Problem to work on →
Here the job is to repeat the listing exactly, but not the pictures in it.

-------

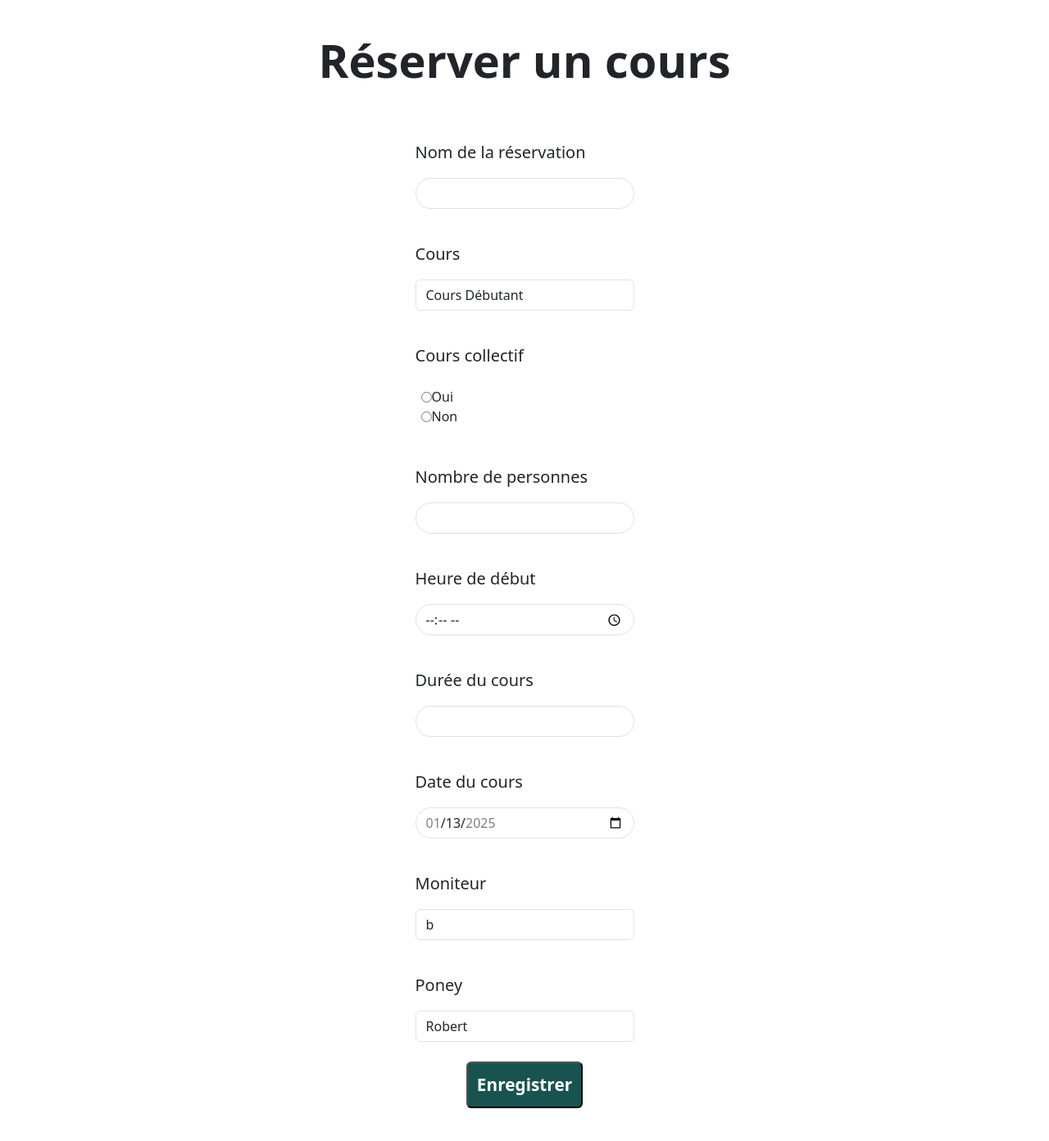
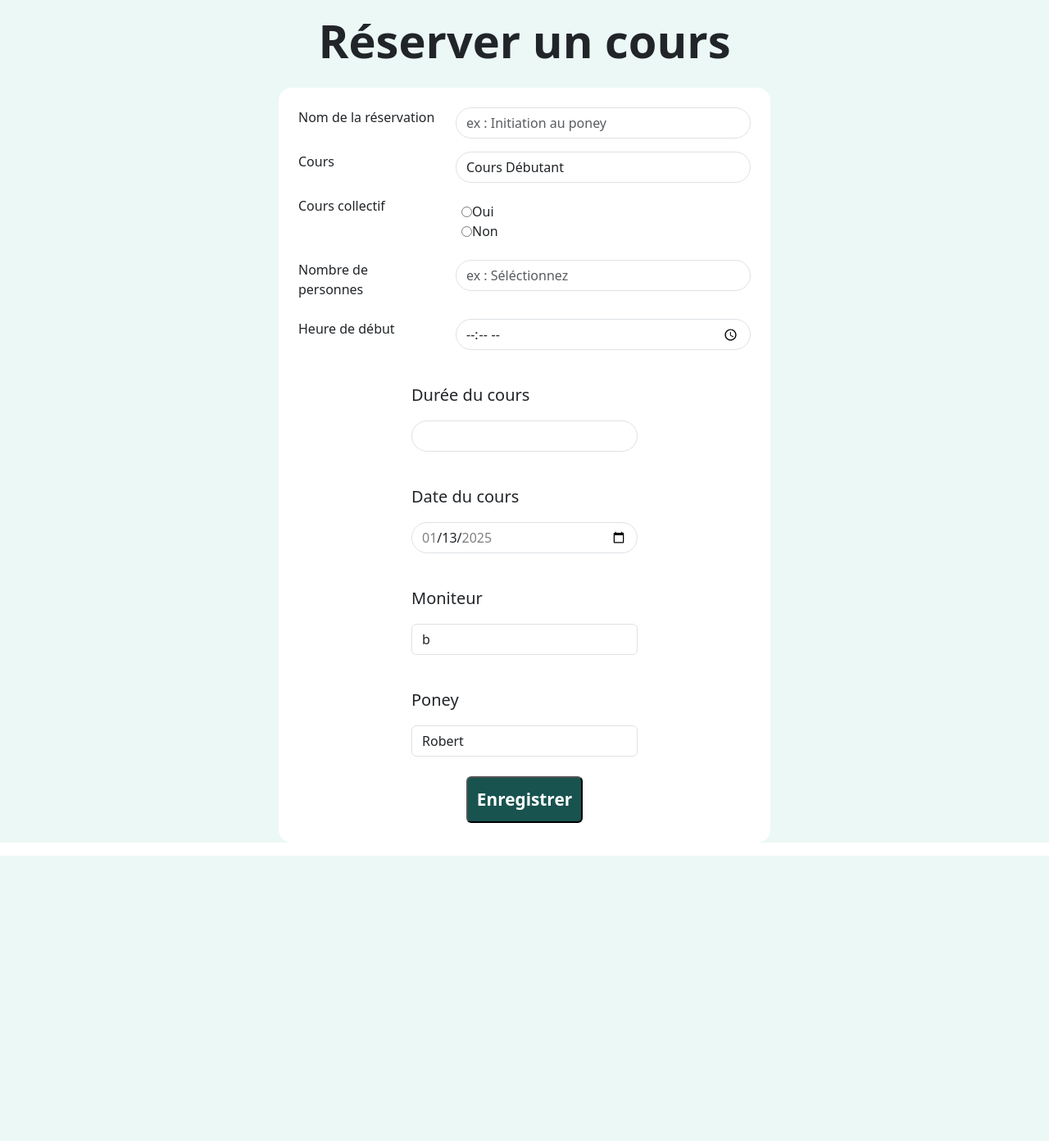
Before and after one commit to lenny-vergerolle/SAE_PONEY, a Flask app: page /reserver-cours in a window 1280 px wide. Shown: the part 132-1524 px from the top of the page at 82% size. After the commit the page ends 1176 px from the top, so only its background shows below. Run offline with Flask 3, Linux system fonts and the light colour scheme; a user stored in the database is signed in; data comes from the database, SQL or seed files in the repository; both versions use the stored data as it was after the commit; some libraries are stand-ins or nearby versions.

Commit message:
modification du css de la page reserver un cours

```diff
--- a/src/templates/reserver-cours.html
+++ b/src/templates/reserver-cours.html
@@ -2,32 +2,49 @@
 <!DOCTYPE html>
 {%extends 'base.html'%}
 {%block content%}
+<div class="page" style="background-color: #ECF8F6;min-height: 92vh;">
+    <div class="d-flex justify-content-center">
+        <h1 class="mt-3 fw-bolder display-4 m-4  ">Réserver un cours</h1>
+    </div>
+    <div class="mx-auto w-50 d-flex flex-column align-items-center div-dark rounded-4 mb-3 p-4" style="background-color:white;max-width: 600px;">
+        <form class="w-100" method="post" action="{{ url_for('reserver_cours') }}" enctype="multipart/form-data">
+            {{ form.hidden_tag() }}
 
-<div class="mx-auto w-75 d-flex flex-column align-items-center div-dark rounded-4 mb-3 p-4">
-    <h1 class="mt-3 fw-bolder display-4 m-4  ">Réserver un cours</h1>
-    <form action="{{ url_for('reserver_cours') }}" method="post">
-        {{ form.hidden_tag() }}
-        <div class ="mx-auto d-flex flex-column m-4 w-50">
-            <label class="my-3   fs-5" for="name">{{ form.nomRes.label }} </label>
-            {{ form.nomRes(size=50, class_="form-control rounded-5 ") }}
+            <div class="mb-3 row">
+                <label class="col-sm-4 color_white mb-2" for="name">{{ form.nomRes.label }}</label>
+                <div class="col-sm-8">
+                    {{ form.nomRes(size=50, class_="form-control rounded-5", placeholder="ex : Initiation au poney") }}
                 </div>
-        <div class ="mx-auto d-flex flex-column m-4 w-50">
-            <label class="my-3   fs-5" for="name">{{ form.cours.label }} </label>
-            {{ form.cours(size=1, class_="form-control") }}
             </div>
 
-        <div class="mx-auto d-flex flex-column m-4 w-50">
-            <label class="my-3 fs-5 " for="collectif" style="list-style-type: none;">{{ form.collectif.label(_class="aucun") }}</label>
+            <div class="mb-3 row">
+                <label class="col-sm-4 color_white mb-2" for="cours">{{ form.cours.label }}</label>
+                <div class="col-sm-8">
+                    {{ form.cours(size=1, class_="form-control rounded-5 ", placeholder="ex : Séléctionnez") }}
+                </div>
+            </div>
+
+            <div class="mb-3 row">
+                <label class="col-sm-4 color_white mb-2" for="collectif" style="list-style-type: none;">{{ form.collectif.label(_class="aucun") }}</label>
+                <div class="col-sm-8">
                     {{ form.collectif(size=50) }}
                 </div>
-        <div class ="mx-auto d-flex flex-column m-4 w-50">
-            <label class="my-3   fs-5" for="name">{{ form.nbPersonne.label }} </label>
-            {{ form.nbPersonne(size=50, class_="form-control rounded-5 ") }}
             </div>
-        <div class ="mx-auto d-flex flex-column m-4 w-50">
-            <label class="my-3   fs-5" for="name">{{ form.heureDebut.label }} </label>
+
+            <div class="mb-3 row">
+                <label class="col-sm-4 color_white mb-2" for="nbPersonne">{{ form.nbPersonne.label }}</label>
+                <div class="col-sm-8">
+                    {{ form.nbPersonne(size=50, class_="form-control rounded-5 ", placeholder="ex : Séléctionnez") }}
+                </div>
+            </div>
+
+            <div class="mb-3 row">
+                <label class="col-sm-4 color_white mb-2" for="heureDeb">{{ form.heureDebut.label }}</label>
+                <div class="col-sm-8">
                     {{ form.heureDebut(size=50, class_="form-control rounded-5 ") }}
                 </div>
+            </div>
+
             <div class ="mx-auto d-flex flex-column m-4 w-50">
                 <label class="my-3   fs-5" for="name">{{ form.duree.label }} </label>
                 {{ form.duree(size=50, class_="form-control rounded-5 ") }}
@@ -51,6 +68,6 @@
 
 
         </form>
-
+    </div>
 </div>
 {%endblock%}
```
Also changed, not shown: testdb.db, 1 other file. Lines whose indentation alone changed are shown as unchanged.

-------

Response to this exercise →
Before and after one commit to lenny-vergerolle/SAE_PONEY, a Flask app: page /reserver-cours in a window 1280 px wide. Shown: the part 132-1524 px from the top of the page at 82% size. After the commit the page ends 1176 px from the top, so only its background shows below. Run offline with Flask 3, Linux system fonts and the light colour scheme; a user stored in the database is signed in; data comes from the database, SQL or seed files in the repository; both versions use the stored data as it was after the commit; some libraries are stand-ins or nearby versions.

Commit message:
modification du css de la page reserver un cours

```diff
--- a/src/templates/reserver-cours.html
+++ b/src/templates/reserver-cours.html
@@ -2,32 +2,49 @@
 <!DOCTYPE html>
 {%extends 'base.html'%}
 {%block content%}
+<div class="page" style="background-color: #ECF8F6;min-height: 92vh;">
+    <div class="d-flex justify-content-center">
+        <h1 class="mt-3 fw-bolder display-4 m-4  ">Réserver un cours</h1>
+    </div>
+    <div class="mx-auto w-50 d-flex flex-column align-items-center div-dark rounded-4 mb-3 p-4" style="background-color:white;max-width: 600px;">
+        <form class="w-100" method="post" action="{{ url_for('reserver_cours') }}" enctype="multipart/form-data">
+            {{ form.hidden_tag() }}
 
-<div class="mx-auto w-75 d-flex flex-column align-items-center div-dark rounded-4 mb-3 p-4">
-    <h1 class="mt-3 fw-bolder display-4 m-4  ">Réserver un cours</h1>
-    <form action="{{ url_for('reserver_cours') }}" method="post">
-        {{ form.hidden_tag() }}
-        <div class ="mx-auto d-flex flex-column m-4 w-50">
-            <label class="my-3   fs-5" for="name">{{ form.nomRes.label }} </label>
-            {{ form.nomRes(size=50, class_="form-control rounded-5 ") }}
+            <div class="mb-3 row">
+                <label class="col-sm-4 color_white mb-2" for="name">{{ form.nomRes.label }}</label>
+                <div class="col-sm-8">
+                    {{ form.nomRes(size=50, class_="form-control rounded-5", placeholder="ex : Initiation au poney") }}
                 </div>
-        <div class ="mx-auto d-flex flex-column m-4 w-50">
-            <label class="my-3   fs-5" for="name">{{ form.cours.label }} </label>
-            {{ form.cours(size=1, class_="form-control") }}
             </div>
 
-        <div class="mx-auto d-flex flex-column m-4 w-50">
-            <label class="my-3 fs-5 " for="collectif" style="list-style-type: none;">{{ form.collectif.label(_class="aucun") }}</label>
+            <div class="mb-3 row">
+                <label class="col-sm-4 color_white mb-2" for="cours">{{ form.cours.label }}</label>
+                <div class="col-sm-8">
+                    {{ form.cours(size=1, class_="form-control rounded-5 ", placeholder="ex : Séléctionnez") }}
+                </div>
+            </div>
+
+            <div class="mb-3 row">
+                <label class="col-sm-4 color_white mb-2" for="collectif" style="list-style-type: none;">{{ form.collectif.label(_class="aucun") }}</label>
+                <div class="col-sm-8">
                     {{ form.collectif(size=50) }}
                 </div>
-        <div class ="mx-auto d-flex flex-column m-4 w-50">
-            <label class="my-3   fs-5" for="name">{{ form.nbPersonne.label }} </label>
-            {{ form.nbPersonne(size=50, class_="form-control rounded-5 ") }}
             </div>
-        <div class ="mx-auto d-flex flex-column m-4 w-50">
-            <label class="my-3   fs-5" for="name">{{ form.heureDebut.label }} </label>
+
+            <div class="mb-3 row">
+                <label class="col-sm-4 color_white mb-2" for="nbPersonne">{{ form.nbPersonne.label }}</label>
+                <div class="col-sm-8">
+                    {{ form.nbPersonne(size=50, class_="form-control rounded-5 ", placeholder="ex : Séléctionnez") }}
+                </div>
+            </div>
+
+            <div class="mb-3 row">
+                <label class="col-sm-4 color_white mb-2" for="heureDeb">{{ form.heureDebut.label }}</label>
+                <div class="col-sm-8">
                     {{ form.heureDebut(size=50, class_="form-control rounded-5 ") }}
                 </div>
+            </div>
+
             <div class ="mx-auto d-flex flex-column m-4 w-50">
                 <label class="my-3   fs-5" for="name">{{ form.duree.label }} </label>
                 {{ form.duree(size=50, class_="form-control rounded-5 ") }}
@@ -51,6 +68,6 @@
 
 
         </form>
-
+    </div>
 </div>
 {%endblock%}
```
Also changed, not shown: testdb.db, 1 other file. Lines whose indentation alone changed are shown as unchanged.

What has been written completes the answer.